Launched in 2017, the company was founded by CTO Shariq Mansoor, whose previous company, FusionOps is the technology backbone for Aera, and Frederic Laluyaux, president and CEO, who was previously the CEO of Anaplan. Aera has raised funding from the New Enterprise Associates, Georgian Partners, NewView Capital and DFJ Growth.
The idea was to focus on complex supply chains from some of the world’s largest companies. To do that, they developed an engine that sits on top of ERP systems, point solutions and other systems of record; extracts the data that is important to process being addressed; harmonizes the data from those disparate systems and then digitizes decision making. “We want to teach the machine what to look for in the data and then automate decision making,” Lefouet says. “When we can do that, we can do it much faster and at a more granular level, and do it more accurately.”
The company’s tagline is “Enabling The Self-Driving Supply Chain.” “We define it as moving from people doing the work with support from computers to computers doing the work guided by people,” Lefouet says. “It’s a closed loop: You do the work, learn from the work and then improve your business. Automate, execute and improve.”
In that sense, the tools that Aera is developing are process agnostic. The company’s first project was order management across a complex supply chain. Aera has also worked on projects in demand forecasting, pricing, transportation management and finance. Those solutions may be ad hoc, but once one is developed, a solution can be applied to future projects. Potentially, those can packaged as an off-the-shelf product down the road. “Everything we build on top can be used from one customer to the other,” Lefouet says. Aera is targeting inventory management as the first packaged solution.
Since the solutions are process agnostic, and all areas of a business can benefit from better business intelligence and automated decision-making, why supply chain? “What makes supply chain exciting is that it’s the physical world, where you’re dependent on time and money,” Lefouet says. “Supply chains at large organizations are so complex that it’s too much for us to manage as people, so there is a lot of opportunity for waste management and reduction.”
He adds: “We believe that the fact that we’re creating a learning technology is new in supply chain. If you decide not to move something, that’s a decision and we’re learning from the problem, the decision and the outcome. That’s new.”

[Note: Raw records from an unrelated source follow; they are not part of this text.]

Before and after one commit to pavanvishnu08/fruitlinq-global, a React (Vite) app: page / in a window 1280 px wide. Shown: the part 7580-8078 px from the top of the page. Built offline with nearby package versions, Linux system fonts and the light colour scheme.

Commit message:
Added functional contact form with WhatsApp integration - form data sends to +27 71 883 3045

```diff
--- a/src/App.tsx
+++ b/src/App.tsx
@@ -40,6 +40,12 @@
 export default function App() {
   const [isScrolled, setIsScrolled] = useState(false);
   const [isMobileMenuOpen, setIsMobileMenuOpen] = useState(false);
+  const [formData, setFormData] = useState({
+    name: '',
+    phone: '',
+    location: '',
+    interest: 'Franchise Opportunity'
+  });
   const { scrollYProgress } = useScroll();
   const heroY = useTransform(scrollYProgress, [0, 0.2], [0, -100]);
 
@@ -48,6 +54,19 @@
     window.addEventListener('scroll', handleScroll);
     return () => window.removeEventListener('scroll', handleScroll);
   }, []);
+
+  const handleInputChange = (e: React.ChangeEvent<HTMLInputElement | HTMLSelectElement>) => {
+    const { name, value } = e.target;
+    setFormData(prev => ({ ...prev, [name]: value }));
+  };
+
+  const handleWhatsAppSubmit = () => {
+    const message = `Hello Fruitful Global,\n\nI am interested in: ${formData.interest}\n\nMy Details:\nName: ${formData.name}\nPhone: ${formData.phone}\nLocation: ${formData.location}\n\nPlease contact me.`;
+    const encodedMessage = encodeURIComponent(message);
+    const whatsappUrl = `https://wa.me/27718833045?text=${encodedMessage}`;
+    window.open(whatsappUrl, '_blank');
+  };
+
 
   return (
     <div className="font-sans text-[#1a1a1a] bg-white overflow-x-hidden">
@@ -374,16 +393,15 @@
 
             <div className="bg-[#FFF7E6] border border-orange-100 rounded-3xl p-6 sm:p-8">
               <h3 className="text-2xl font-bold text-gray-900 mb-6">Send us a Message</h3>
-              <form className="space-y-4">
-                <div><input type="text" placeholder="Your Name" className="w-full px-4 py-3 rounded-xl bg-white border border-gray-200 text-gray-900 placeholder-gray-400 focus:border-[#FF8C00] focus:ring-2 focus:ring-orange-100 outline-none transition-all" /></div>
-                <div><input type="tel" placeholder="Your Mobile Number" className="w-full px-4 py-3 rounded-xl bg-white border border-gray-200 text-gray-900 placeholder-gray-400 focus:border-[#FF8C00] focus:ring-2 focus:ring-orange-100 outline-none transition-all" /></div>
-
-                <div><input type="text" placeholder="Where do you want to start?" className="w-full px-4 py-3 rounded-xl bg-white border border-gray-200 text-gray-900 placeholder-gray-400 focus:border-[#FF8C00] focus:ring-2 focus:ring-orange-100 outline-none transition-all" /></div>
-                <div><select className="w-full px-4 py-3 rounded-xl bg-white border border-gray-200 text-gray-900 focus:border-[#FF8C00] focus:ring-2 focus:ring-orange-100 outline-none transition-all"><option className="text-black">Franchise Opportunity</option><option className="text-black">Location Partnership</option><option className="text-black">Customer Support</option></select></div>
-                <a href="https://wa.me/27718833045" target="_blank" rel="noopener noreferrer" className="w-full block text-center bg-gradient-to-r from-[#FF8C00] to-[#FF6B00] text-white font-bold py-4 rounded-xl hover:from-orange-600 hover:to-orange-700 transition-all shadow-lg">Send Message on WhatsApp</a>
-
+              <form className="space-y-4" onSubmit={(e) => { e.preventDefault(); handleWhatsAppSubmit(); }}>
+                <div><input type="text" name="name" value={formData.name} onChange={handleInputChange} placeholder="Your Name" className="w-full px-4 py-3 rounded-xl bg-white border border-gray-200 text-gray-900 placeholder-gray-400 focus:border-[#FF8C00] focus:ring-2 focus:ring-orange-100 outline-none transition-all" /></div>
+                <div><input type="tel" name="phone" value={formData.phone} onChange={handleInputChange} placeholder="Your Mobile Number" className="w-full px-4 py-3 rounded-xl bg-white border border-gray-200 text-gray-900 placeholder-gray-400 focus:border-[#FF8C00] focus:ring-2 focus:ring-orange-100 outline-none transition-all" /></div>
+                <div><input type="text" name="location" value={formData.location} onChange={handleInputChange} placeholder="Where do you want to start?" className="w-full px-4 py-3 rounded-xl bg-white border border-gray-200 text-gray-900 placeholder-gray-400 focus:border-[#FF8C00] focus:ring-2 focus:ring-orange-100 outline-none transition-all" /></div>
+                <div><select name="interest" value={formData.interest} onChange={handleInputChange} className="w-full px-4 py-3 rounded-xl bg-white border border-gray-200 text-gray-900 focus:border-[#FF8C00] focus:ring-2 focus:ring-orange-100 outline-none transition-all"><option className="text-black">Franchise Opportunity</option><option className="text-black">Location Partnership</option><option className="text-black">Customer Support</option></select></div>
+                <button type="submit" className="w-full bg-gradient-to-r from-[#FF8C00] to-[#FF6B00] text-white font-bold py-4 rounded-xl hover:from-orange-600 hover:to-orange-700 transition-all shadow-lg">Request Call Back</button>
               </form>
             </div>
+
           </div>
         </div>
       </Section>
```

About the Author
Bob Trebilcock, editorial director, has covered materials handling, technology, logistics and supply chain topics for nearly 30 years. In addition to Supply Chain Management Review, he is also Executive Editor of Modern Materials Handling. A graduate of Bowling Green State University, Trebilcock lives in Keene, NH. He can be reached at 603-357-0484.